Going through the data below, copy out each line where the word "function" shows up.
··· PROVIDED MATERIAL ···
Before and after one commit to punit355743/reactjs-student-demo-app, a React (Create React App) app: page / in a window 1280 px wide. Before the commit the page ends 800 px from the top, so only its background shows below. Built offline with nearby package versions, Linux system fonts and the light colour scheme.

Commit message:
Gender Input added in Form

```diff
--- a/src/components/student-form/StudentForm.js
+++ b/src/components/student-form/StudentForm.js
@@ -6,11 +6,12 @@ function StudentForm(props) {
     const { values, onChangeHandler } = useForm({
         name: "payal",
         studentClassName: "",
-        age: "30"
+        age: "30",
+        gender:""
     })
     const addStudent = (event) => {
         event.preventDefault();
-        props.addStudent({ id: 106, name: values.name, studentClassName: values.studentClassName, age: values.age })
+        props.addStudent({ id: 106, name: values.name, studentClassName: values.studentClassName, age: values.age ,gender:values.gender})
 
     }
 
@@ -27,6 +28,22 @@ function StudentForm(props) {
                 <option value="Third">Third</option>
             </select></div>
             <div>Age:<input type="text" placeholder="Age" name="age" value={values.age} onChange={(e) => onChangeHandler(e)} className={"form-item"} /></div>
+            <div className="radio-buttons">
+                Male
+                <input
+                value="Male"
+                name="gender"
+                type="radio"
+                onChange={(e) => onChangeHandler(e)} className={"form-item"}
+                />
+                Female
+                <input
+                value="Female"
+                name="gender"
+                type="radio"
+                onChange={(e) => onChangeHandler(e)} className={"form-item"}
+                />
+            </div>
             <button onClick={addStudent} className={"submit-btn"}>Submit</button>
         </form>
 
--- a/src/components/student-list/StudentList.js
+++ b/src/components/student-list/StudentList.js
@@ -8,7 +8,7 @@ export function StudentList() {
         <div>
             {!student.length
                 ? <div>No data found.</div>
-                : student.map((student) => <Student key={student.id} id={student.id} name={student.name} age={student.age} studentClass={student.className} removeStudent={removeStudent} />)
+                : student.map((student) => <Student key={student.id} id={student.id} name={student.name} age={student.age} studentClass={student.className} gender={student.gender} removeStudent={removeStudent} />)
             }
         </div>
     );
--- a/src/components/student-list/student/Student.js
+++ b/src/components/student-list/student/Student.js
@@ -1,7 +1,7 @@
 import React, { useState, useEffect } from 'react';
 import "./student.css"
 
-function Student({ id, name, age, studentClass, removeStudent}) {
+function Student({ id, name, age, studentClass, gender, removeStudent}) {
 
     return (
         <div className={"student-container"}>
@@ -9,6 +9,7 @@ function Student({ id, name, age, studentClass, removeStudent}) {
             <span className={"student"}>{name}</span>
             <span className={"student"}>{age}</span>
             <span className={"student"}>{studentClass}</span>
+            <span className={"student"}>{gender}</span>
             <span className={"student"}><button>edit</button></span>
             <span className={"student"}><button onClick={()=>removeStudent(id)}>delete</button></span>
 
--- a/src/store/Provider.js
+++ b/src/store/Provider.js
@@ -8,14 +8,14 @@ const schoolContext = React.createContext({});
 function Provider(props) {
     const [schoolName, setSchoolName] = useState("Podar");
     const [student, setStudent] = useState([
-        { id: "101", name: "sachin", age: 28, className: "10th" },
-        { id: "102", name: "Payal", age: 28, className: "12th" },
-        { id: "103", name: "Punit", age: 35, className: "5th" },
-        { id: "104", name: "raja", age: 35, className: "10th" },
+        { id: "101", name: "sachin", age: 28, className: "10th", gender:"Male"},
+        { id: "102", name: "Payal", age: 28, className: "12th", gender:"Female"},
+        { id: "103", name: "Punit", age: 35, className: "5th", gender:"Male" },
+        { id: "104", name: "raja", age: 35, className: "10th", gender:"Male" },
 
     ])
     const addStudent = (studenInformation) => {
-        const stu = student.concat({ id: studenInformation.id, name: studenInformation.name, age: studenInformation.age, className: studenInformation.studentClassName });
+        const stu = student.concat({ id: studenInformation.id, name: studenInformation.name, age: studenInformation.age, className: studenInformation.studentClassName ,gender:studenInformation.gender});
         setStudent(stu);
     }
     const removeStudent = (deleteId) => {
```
···
▸ YOUR SOLUTION
@@ -6,11 +6,12 @@ function StudentForm(props) {
@@ -27,6 +28,22 @@ function StudentForm(props) {
@@ -8,7 +8,7 @@ export function StudentList() {
-function Student({ id, name, age, studentClass, removeStudent}) {
+function Student({ id, name, age, studentClass, gender, removeStudent}) {
@@ -9,6 +9,7 @@ function Student({ id, name, age, studentClass, removeStudent}) {
 function Provider(props) {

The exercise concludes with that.